**Problem requirements**
Below are records to repeat exactly; do not include any pictures.

**Data to examine**
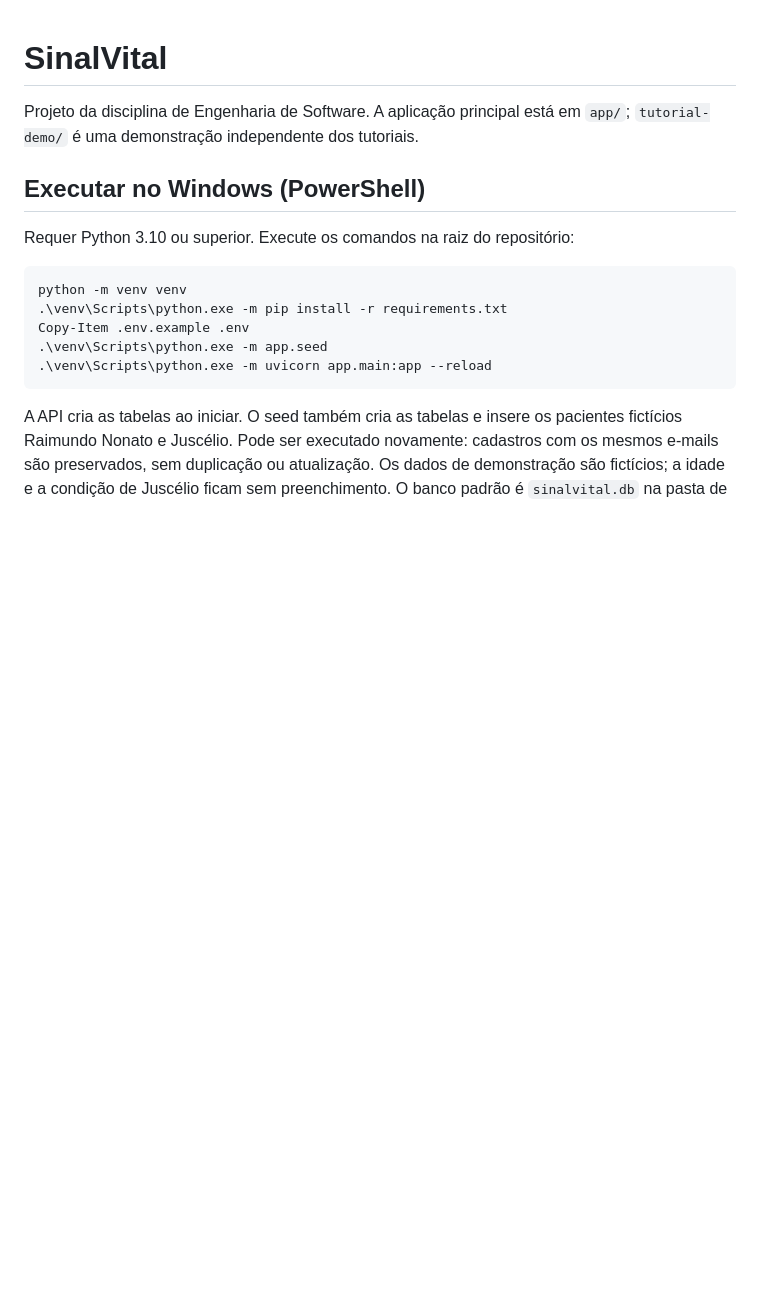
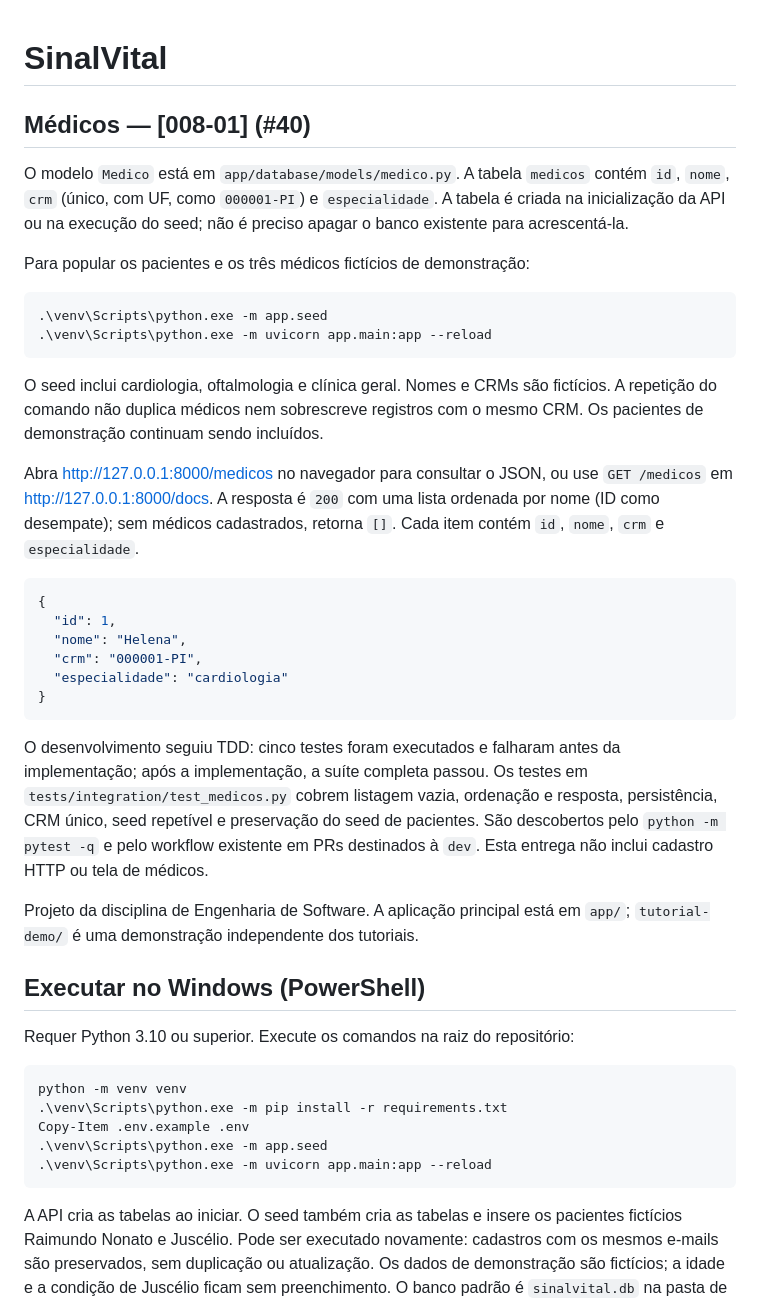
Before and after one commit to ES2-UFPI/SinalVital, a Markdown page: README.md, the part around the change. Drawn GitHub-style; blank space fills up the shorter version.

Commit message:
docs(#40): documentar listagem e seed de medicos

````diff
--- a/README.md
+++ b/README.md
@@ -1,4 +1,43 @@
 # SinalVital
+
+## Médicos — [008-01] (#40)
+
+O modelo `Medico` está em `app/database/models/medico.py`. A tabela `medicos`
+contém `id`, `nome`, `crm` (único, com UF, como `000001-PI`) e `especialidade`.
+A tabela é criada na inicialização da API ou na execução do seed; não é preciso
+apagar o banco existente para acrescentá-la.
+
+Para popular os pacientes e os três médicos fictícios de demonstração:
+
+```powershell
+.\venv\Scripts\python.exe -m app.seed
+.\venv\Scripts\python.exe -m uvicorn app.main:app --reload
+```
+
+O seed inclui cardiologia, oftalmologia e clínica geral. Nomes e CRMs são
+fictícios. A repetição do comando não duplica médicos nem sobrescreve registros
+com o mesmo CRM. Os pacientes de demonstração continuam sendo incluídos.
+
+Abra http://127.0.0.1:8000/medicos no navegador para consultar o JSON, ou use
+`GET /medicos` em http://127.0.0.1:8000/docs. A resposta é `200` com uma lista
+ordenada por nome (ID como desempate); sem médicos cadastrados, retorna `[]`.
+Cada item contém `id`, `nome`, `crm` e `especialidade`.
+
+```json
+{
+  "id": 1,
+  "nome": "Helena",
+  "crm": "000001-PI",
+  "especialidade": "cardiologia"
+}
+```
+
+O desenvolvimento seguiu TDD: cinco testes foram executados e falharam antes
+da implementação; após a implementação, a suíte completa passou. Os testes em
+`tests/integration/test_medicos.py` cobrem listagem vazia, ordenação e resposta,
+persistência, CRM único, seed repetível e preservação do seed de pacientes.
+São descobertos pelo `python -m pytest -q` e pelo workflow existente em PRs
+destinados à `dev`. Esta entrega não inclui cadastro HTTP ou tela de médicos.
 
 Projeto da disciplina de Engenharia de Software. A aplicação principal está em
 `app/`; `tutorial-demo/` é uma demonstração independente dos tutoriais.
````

**Output**
Before and after one commit to ES2-UFPI/SinalVital, a Markdown page: README.md, the part around the change. Drawn GitHub-style; blank space fills up the shorter version.

Commit message:
docs(#40): documentar listagem e seed de medicos

````diff
--- a/README.md
+++ b/README.md
@@ -1,4 +1,43 @@
 # SinalVital
+
+## Médicos — [008-01] (#40)
+
+O modelo `Medico` está em `app/database/models/medico.py`. A tabela `medicos`
+contém `id`, `nome`, `crm` (único, com UF, como `000001-PI`) e `especialidade`.
+A tabela é criada na inicialização da API ou na execução do seed; não é preciso
+apagar o banco existente para acrescentá-la.
+
+Para popular os pacientes e os três médicos fictícios de demonstração:
+
+```powershell
+.\venv\Scripts\python.exe -m app.seed
+.\venv\Scripts\python.exe -m uvicorn app.main:app --reload
+```
+
+O seed inclui cardiologia, oftalmologia e clínica geral. Nomes e CRMs são
+fictícios. A repetição do comando não duplica médicos nem sobrescreve registros
+com o mesmo CRM. Os pacientes de demonstração continuam sendo incluídos.
+
+Abra http://127.0.0.1:8000/medicos no navegador para consultar o JSON, ou use
+`GET /medicos` em http://127.0.0.1:8000/docs. A resposta é `200` com uma lista
+ordenada por nome (ID como desempate); sem médicos cadastrados, retorna `[]`.
+Cada item contém `id`, `nome`, `crm` e `especialidade`.
+
+```json
+{
+  "id": 1,
+  "nome": "Helena",
+  "crm": "000001-PI",
+  "especialidade": "cardiologia"
+}
+```
+
+O desenvolvimento seguiu TDD: cinco testes foram executados e falharam antes
+da implementação; após a implementação, a suíte completa passou. Os testes em
+`tests/integration/test_medicos.py` cobrem listagem vazia, ordenação e resposta,
+persistência, CRM único, seed repetível e preservação do seed de pacientes.
+São descobertos pelo `python -m pytest -q` e pelo workflow existente em PRs
+destinados à `dev`. Esta entrega não inclui cadastro HTTP ou tela de médicos.
 
 Projeto da disciplina de Engenharia de Software. A aplicação principal está em
 `app/`; `tutorial-demo/` é uma demonstração independente dos tutoriais.
````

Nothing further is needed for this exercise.